Co-owning a business when you're married has its challenges, so you can only imagine the headaches that are sure to result when spouses continue to be business partners after they divorce. There are, of course, legitimate reasons for doing so, and some exes are able to stay friendly enough to work together. It can even be argued that if exes can be civil for the sake of their children, then surely they can put aside their differences in order to run a business.
The unfortunate truth is that money tends to separate people, rather than bring them together. You're probably aware that money is the number one source of argument between married couples, so it's logical to assume that the fights will get worse when you're no longer on the same team. Furthermore, each person is now solely responsible for his or her own finances, even if they share the same income source. Hence, you're more likely to fight over any and all issues that could help or hurt the business.

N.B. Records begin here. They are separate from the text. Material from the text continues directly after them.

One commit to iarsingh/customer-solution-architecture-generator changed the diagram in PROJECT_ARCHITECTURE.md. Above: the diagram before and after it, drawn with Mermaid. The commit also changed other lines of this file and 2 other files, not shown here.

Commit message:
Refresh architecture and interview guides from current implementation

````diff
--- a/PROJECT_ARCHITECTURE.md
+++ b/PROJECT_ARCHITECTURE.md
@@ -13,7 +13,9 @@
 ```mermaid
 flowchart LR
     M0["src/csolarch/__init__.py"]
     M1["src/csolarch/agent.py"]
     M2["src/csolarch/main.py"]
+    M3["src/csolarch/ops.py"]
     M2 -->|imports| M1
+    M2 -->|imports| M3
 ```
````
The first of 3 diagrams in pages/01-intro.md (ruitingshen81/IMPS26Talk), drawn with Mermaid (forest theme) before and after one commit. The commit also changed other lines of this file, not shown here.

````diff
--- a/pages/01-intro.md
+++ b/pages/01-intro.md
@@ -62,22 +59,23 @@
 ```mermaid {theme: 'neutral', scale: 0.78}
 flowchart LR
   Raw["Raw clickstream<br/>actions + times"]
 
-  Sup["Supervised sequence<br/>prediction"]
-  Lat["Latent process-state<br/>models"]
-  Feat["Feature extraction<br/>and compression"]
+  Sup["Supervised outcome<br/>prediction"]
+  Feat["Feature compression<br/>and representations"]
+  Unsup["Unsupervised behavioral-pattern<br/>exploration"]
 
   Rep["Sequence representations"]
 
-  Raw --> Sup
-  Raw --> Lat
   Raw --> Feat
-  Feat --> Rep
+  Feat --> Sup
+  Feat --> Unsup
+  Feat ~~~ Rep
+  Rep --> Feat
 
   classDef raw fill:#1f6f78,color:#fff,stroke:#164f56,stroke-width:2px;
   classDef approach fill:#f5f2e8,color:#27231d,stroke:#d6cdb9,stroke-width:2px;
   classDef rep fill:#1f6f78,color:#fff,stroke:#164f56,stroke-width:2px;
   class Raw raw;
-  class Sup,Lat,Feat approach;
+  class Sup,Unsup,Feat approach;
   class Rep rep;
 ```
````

At this point, you may be thinking: If things get truly unbearable, I can just get my ex to buy me out, or split the business in half, right? Well, that depends on what your former spouse wants to do, since he or she is not obligated to do anything other than what was decided in the divorce settlement. As a general rule, the New Jersey Courts will uphold the terms of a final divorce judgment unless both spouses agree to a modification. The court will not order a modification unless there are compelling circumstances, such as one spouse failing to disclose certain assets during the divorce proceedings.

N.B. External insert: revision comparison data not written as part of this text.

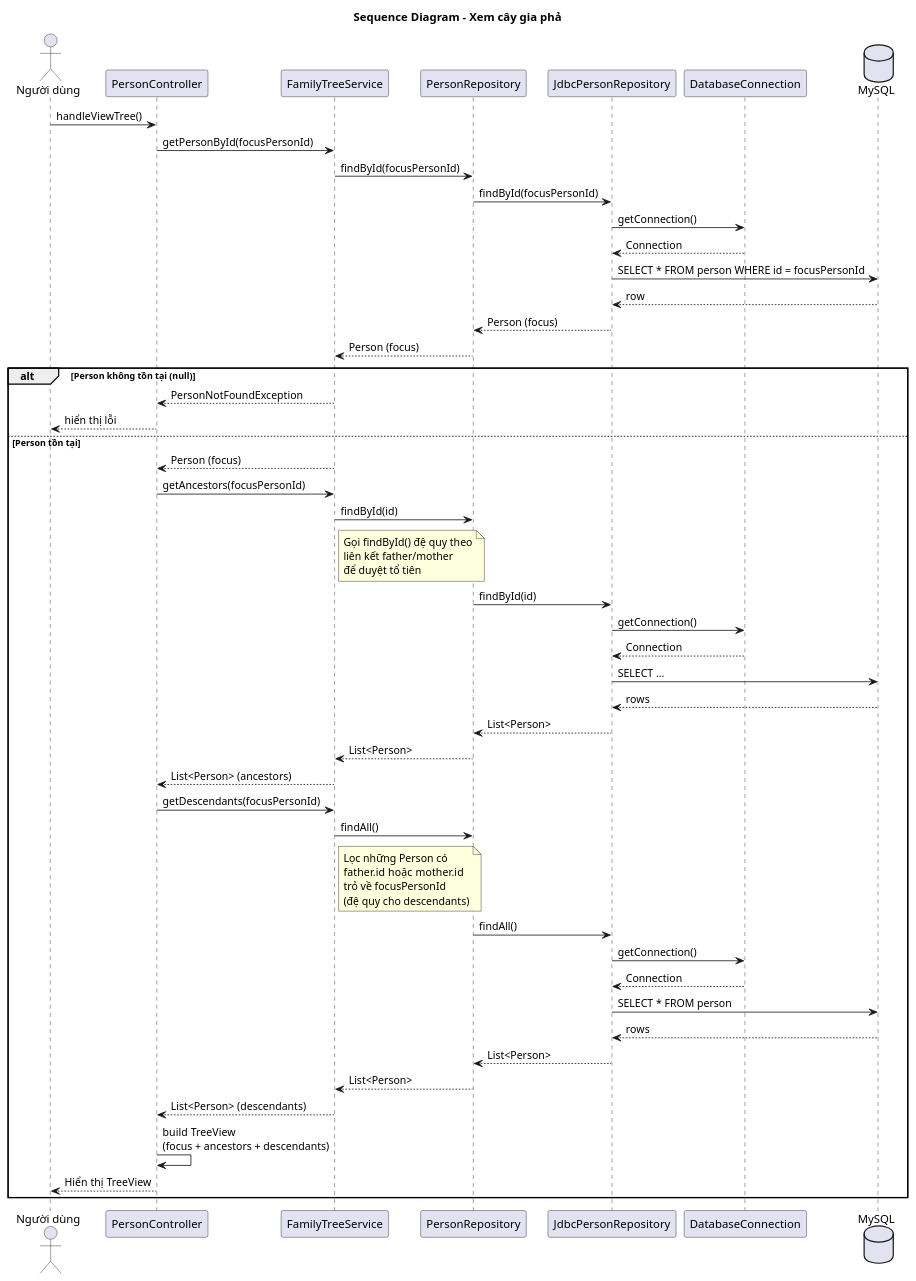
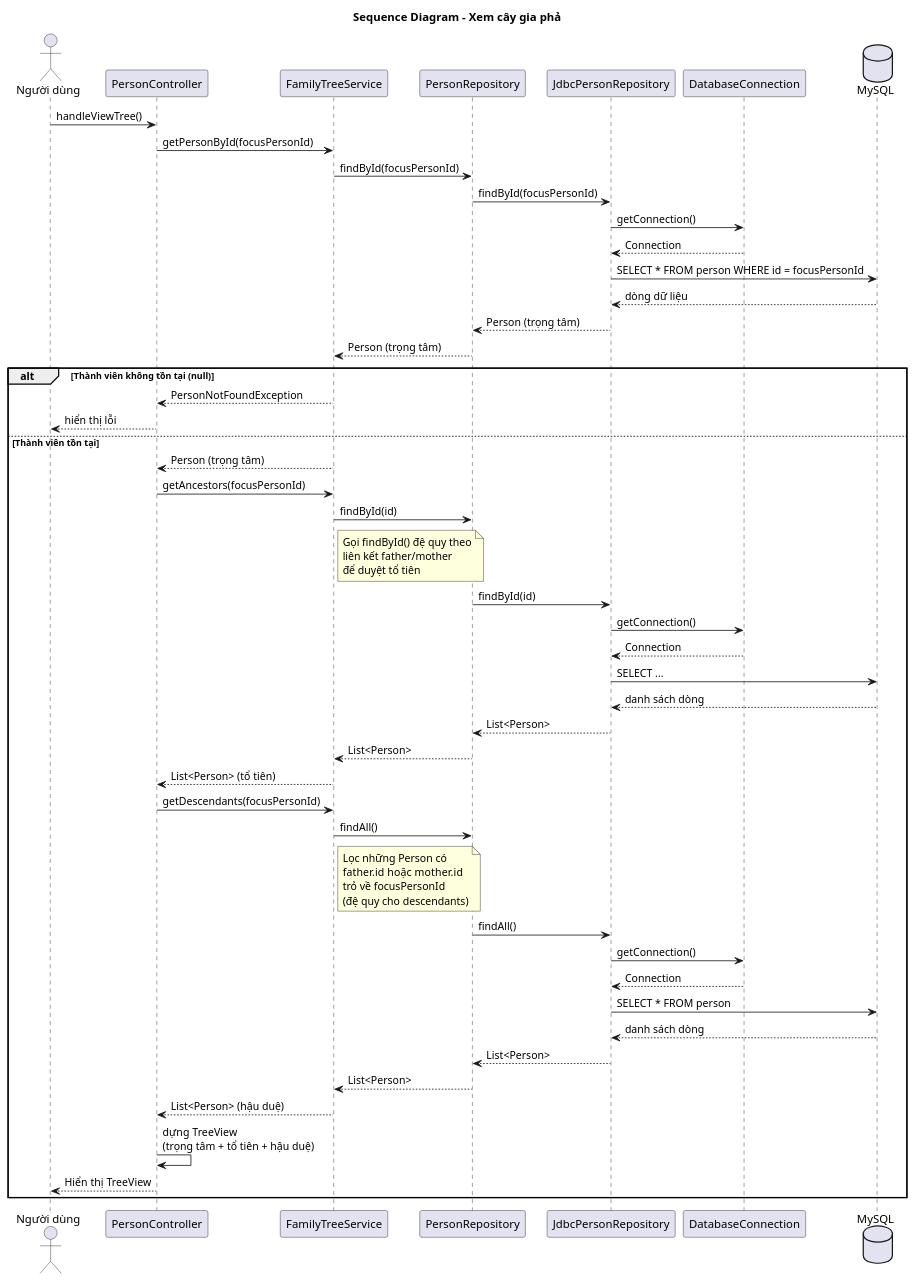
The diagram in docs/uml/sequence-family-tree.puml (minhchien170704/do-an-gia-pha), drawn with PlantUML before and after one commit. The commit also changed 21 other files, not shown here.

First line of the commit message:
docs(uml): dịch toàn bộ sơ đồ sang tiếng Việt + bổ sung bộ test View Layer (#1)

```diff
--- a/docs/uml/sequence-family-tree.puml
+++ b/docs/uml/sequence-family-tree.puml
@@ -1,71 +1,71 @@
 @startuml sequence-family-tree
 
 title Sequence Diagram - Xem cây gia phả
 
 actor "Người dùng" as User
 participant "PersonController" as Controller
 participant "FamilyTreeService" as Service
 participant "PersonRepository" as Repo
 participant "JdbcPersonRepository" as JdbcRepo
 participant "DatabaseConnection" as DBConn
 database "MySQL" as DB
 
 User -> Controller : handleViewTree()
 
 Controller -> Service : getPersonById(focusPersonId)
 Service -> Repo : findById(focusPersonId)
 Repo -> JdbcRepo : findById(focusPersonId)
 JdbcRepo -> DBConn : getConnection()
 DBConn --> JdbcRepo : Connection
 JdbcRepo -> DB : SELECT * FROM person WHERE id = focusPersonId
-DB --> JdbcRepo : row
-JdbcRepo --> Repo : Person (focus)
-Repo --> Service : Person (focus)
+DB --> JdbcRepo : dòng dữ liệu
+JdbcRepo --> Repo : Person (trọng tâm)
+Repo --> Service : Person (trọng tâm)
 
-alt Person không tồn tại (null)
+alt Thành viên không tồn tại (null)
     Service --> Controller : PersonNotFoundException
     Controller --> User : hiển thị lỗi
 
-else Person tồn tại
+else Thành viên tồn tại
 
-    Service --> Controller : Person (focus)
+    Service --> Controller : Person (trọng tâm)
 
     Controller -> Service : getAncestors(focusPersonId)
     Service -> Repo : findById(id)
     note right of Service
       Gọi findById() đệ quy theo
       liên kết father/mother
       để duyệt tổ tiên
     end note
     Repo -> JdbcRepo : findById(id)
     JdbcRepo -> DBConn : getConnection()
     DBConn --> JdbcRepo : Connection
     JdbcRepo -> DB : SELECT ...
-    DB --> JdbcRepo : rows
+    DB --> JdbcRepo : danh sách dòng
     JdbcRepo --> Repo : List<Person>
     Repo --> Service : List<Person>
-    Service --> Controller : List<Person> (ancestors)
+    Service --> Controller : List<Person> (tổ tiên)
 
     Controller -> Service : getDescendants(focusPersonId)
     Service -> Repo : findAll()
     note right of Service
       Lọc những Person có
       father.id hoặc mother.id
       trỏ về focusPersonId
       (đệ quy cho descendants)
     end note
     Repo -> JdbcRepo : findAll()
     JdbcRepo -> DBConn : getConnection()
     DBConn --> JdbcRepo : Connection
     JdbcRepo -> DB : SELECT * FROM person
-    DB --> JdbcRepo : rows
+    DB --> JdbcRepo : danh sách dòng
     JdbcRepo --> Repo : List<Person>
     Repo --> Service : List<Person>
-    Service --> Controller : List<Person> (descendants)
+    Service --> Controller : List<Person> (hậu duệ)
 
-    Controller -> Controller : build TreeView\n(focus + ancestors + descendants)
+    Controller -> Controller : dựng TreeView\n(trọng tâm + tổ tiên + hậu duệ)
     Controller --> User : Hiển thị TreeView
 
 end
 
 @enduml
```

You may also be able to ask for court intervention if you believe that your life is in imminent danger by continuing to work with your ex. However, this involves a lot more than just yelling and name calling, even if it happens often. On the other hand, if your former spouse is calling you at all hours of the night, leaving threatening messages, hacking into your online accounts, etc., those may be compelling enough circumstances to merit examination by the courts. Otherwise, neither the superior courts or Appellate Division will compel your spouse to buy you out or partition the business into two separate entities. In essence, getting out of a joint business venture is much easier before, rather than after the divorce.
Deciding what to do about a co-owned business after divorce requires legal advice from an experienced divorce attorney. It can be hard to let go of a business into which you're deeply invested, especially if it generates a comfortable and consistent income. However, it's important not to let emotions or fear of change steer you away from decisions that may be best for you in the long run. For objective advice about your marital property rights and legal options, please schedule a free consultation with the attorneys of Villani & DeLuca, P.C.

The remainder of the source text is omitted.